That fee – £250 – is what the government has been charging a woman who wants to challenge their employer, as Janes did, to pay them the same as men of a similar skills category. As for the £950 to pay for the actual hearing? “That’s probably more than I earned a month.”

Janes did go to a tribunal, but only because she was supported by Unison, her trade union. She has won her claim, although the final compensation is still being worked out. But it’s not just about the money. “It’s about justice, really,” she says. “I think everybody should be paid equally. I don’t see why a man who is doing the equivalent job to what I was doing should earn two to three times more than I was.” She believes that by setting a fee of £950, the government “wouldn’t have even begun to understand” how much it disempowered low-paid workers.

She has a point. The Taylor Review on working practices noted the sharp decline in tribunal cases after fees were introduced in 2013, and that the claimant could pay £1,200 upfront in fees, only to have their case dismissed on a technical point of their employment status. “We believe that this is unfair,” the report said. It added: "There can be no doubt that the introduction of fees has resulted in a significant reduction in the number of cases brought."

Now, the government has been forced to concede. On Wednesday, the Supreme Court ruled in favour of Unison’s argument that the government acted unlawfully in introducing the fees. The judges said fees were set so high, they had “a deterrent effect upon discrimination claims” and put off more genuine cases than the flimsy claims the government was trying to deter.

Shortly after the judgement, the Ministry of Justice said it would stop charging employment tribunal fees immediately and refund those who had paid.

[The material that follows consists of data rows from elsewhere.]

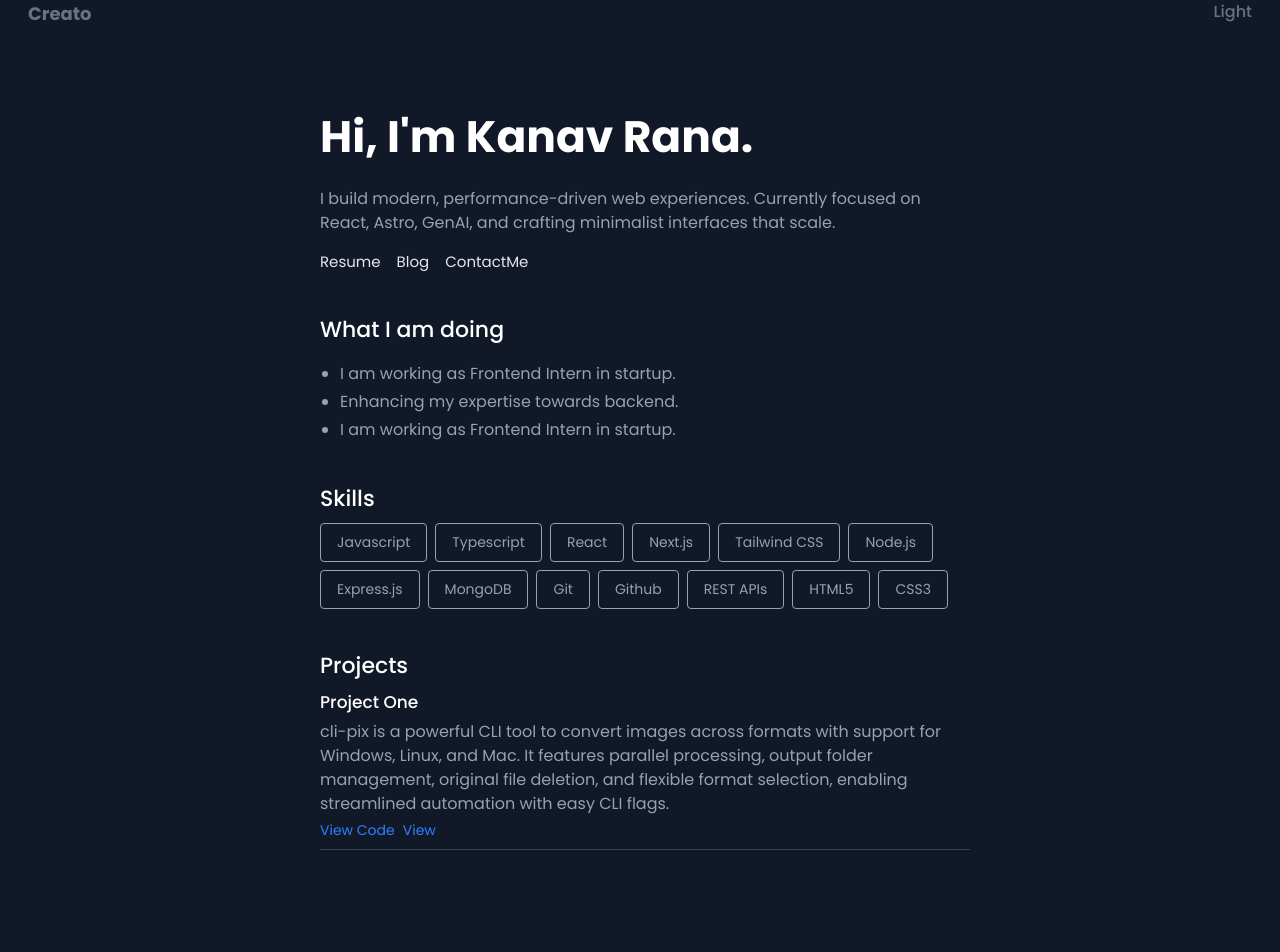
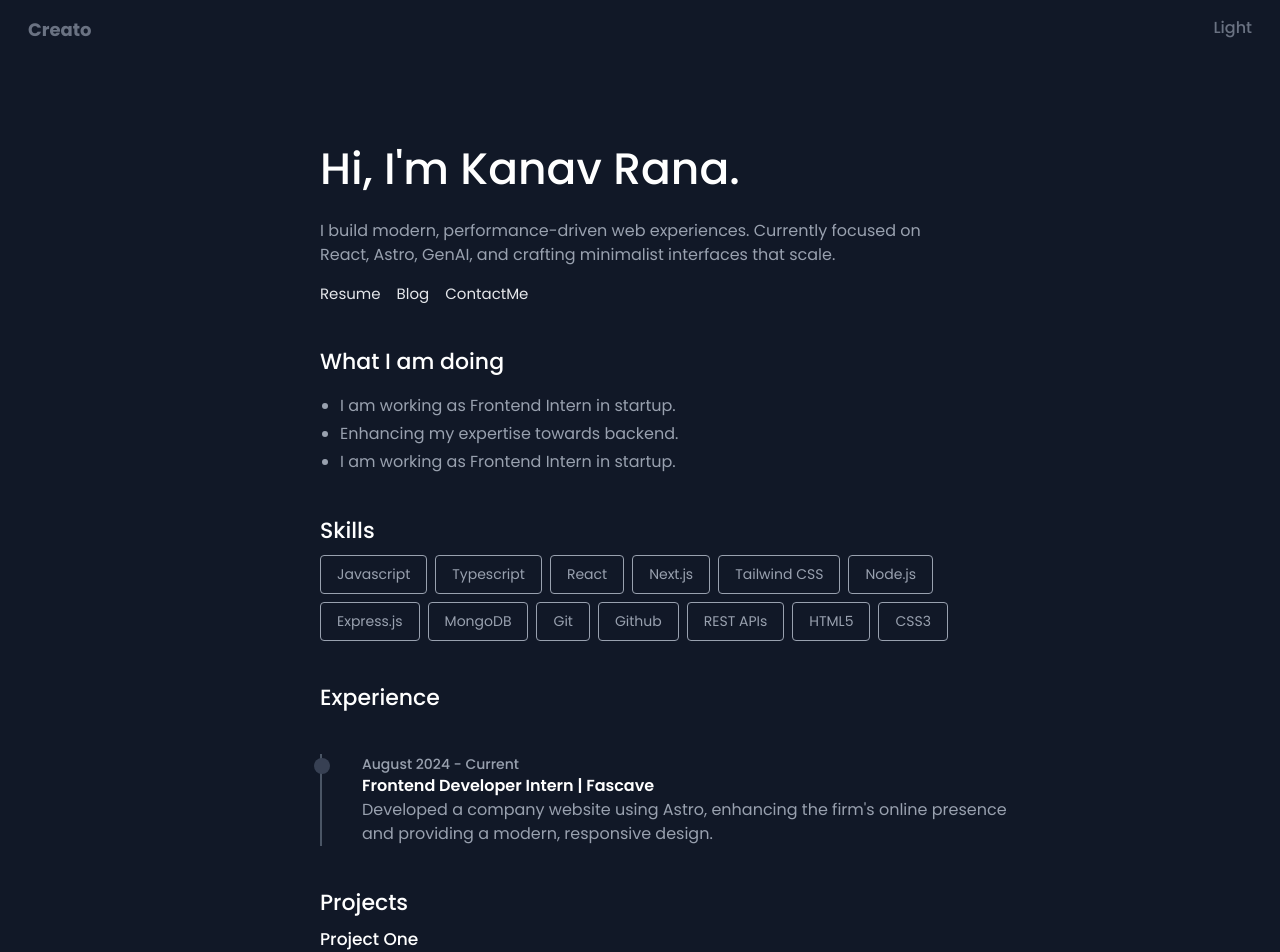
Before and after one commit to kanav789/creato, a React (Vite) app: page / in a window 1280 px wide. Shown: the top 952 px of the page. Before the commit the page ends 858 px from the top, so only its background shows below. Built offline with nearby package versions, Linux system fonts and the light colour scheme.

Commit message:
created the experience component

```diff
--- a/src/App.tsx
+++ b/src/App.tsx
@@ -1,3 +1,4 @@
+import Experience from "./components/Experience/Experience";
 import Header from "./components/Header/header";
 import Intro from "./components/Intro";
 import Projects from "./components/Projects/Projects";
@@ -5,10 +6,11 @@ import Skill from "./components/Skills/Skill";
 
 export default function App() {
     return (
-        <div>
+        <div className="w-full">
             <Header />
             <Intro />
             <Skill />
+            <Experience />
             <Projects />
 
         </div>
--- /dev/null
+++ b/src/components/Experience/Experience.tsx
@@ -0,0 +1,35 @@
+export default function Experience() {
+    const experiences = [
+        {
+            date: "August 2024 - current",
+            title: "Frontend Developer Intern | Fascave",
+            description:
+                "Developed a company website using Astro, enhancing the firm's online presence and providing a modern, responsive design.",
+        },
+
+    ];
+    return (
+        <section className="pl-14 sm:pl-[40vh] mt-10">
+            <div>
+                <h2 className="mt-10 text-[17px] font-medium sm:text-[22px]">Experience</h2>
+                <div className="relative pl-6 border-l-2 border-gray-600 mt-10">
+                    {experiences.map((exp, index) => (
+                        <div key={index} className="mb-10 relative group">
+                            {/* Dot */}
+                            <div className="absolute -left-[31px] sm:w-4 sm:h-4 sm:-left-[32px] top-1 w-3 h-3 bg-[#374053] rounded-full  transition-transform"></div>
+
+                            {/* Content */}
+                            <div className="ml-4">
+                                <p className="text-sm text-gray-400 capitalize font-medium">{exp.date}</p>
+                                <h3 className="text-white font-semibold">{exp.title}</h3>
+                                <p className="text-gray-400  sm:w-[650px] text-[14px] sm:text-[16px] flex flex-wrap">{exp.description}</p>
+                            </div>
+                        </div>
+                    ))}
+                </div>
+            </div>
+
+        </section>
+
+    )
+}
--- a/src/components/Header/header.tsx
+++ b/src/components/Header/header.tsx
@@ -4,7 +4,7 @@ export default function Header() {
     return (
         <header>
 
-            <div className="flex justify-between px-3 sm:px-7">
+            <div className="flex justify-between px-3  sm:px-7 py-4">
                 {/* creato */}
                 <div className="">
                     <h3 className="text-gray-500 font-bold text-lg">Creato</h3>
--- a/src/components/Intro.tsx
+++ b/src/components/Intro.tsx
@@ -34,7 +34,7 @@ export default function Intro() {
     return (
         <section className="mt-10">
             <div className="flex flex-col pl-14 sm:pl-[40vh] sm:mt-20">
-                <h1 className="text-2xl font-bold sm:text-[44px]">Hi, I'm {introdata?.[0]?.name}.</h1>
+                <h1 className="text-2xl font-medium sm:text-[44px]">Hi, I'm {introdata?.[0]?.name}.</h1>
                 <p className="
                 mt-5
                     text-[14px]
```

This bill could amount to £27m, according to Unison estimates. 

As for Janes, she hopes low-paid workers will feel more confident to challenge unfair work practices. “For people in the future it is good news,” she says. “It gives everybody the chance to make that claim.” 

Julia Rampen is the digital news editor of the New Statesman (previously editor of The Staggers, The New Statesman's online rolling politics blog). She has also been deputy editor at Mirror Money Online and has worked as a financial journalist for several trade magazines.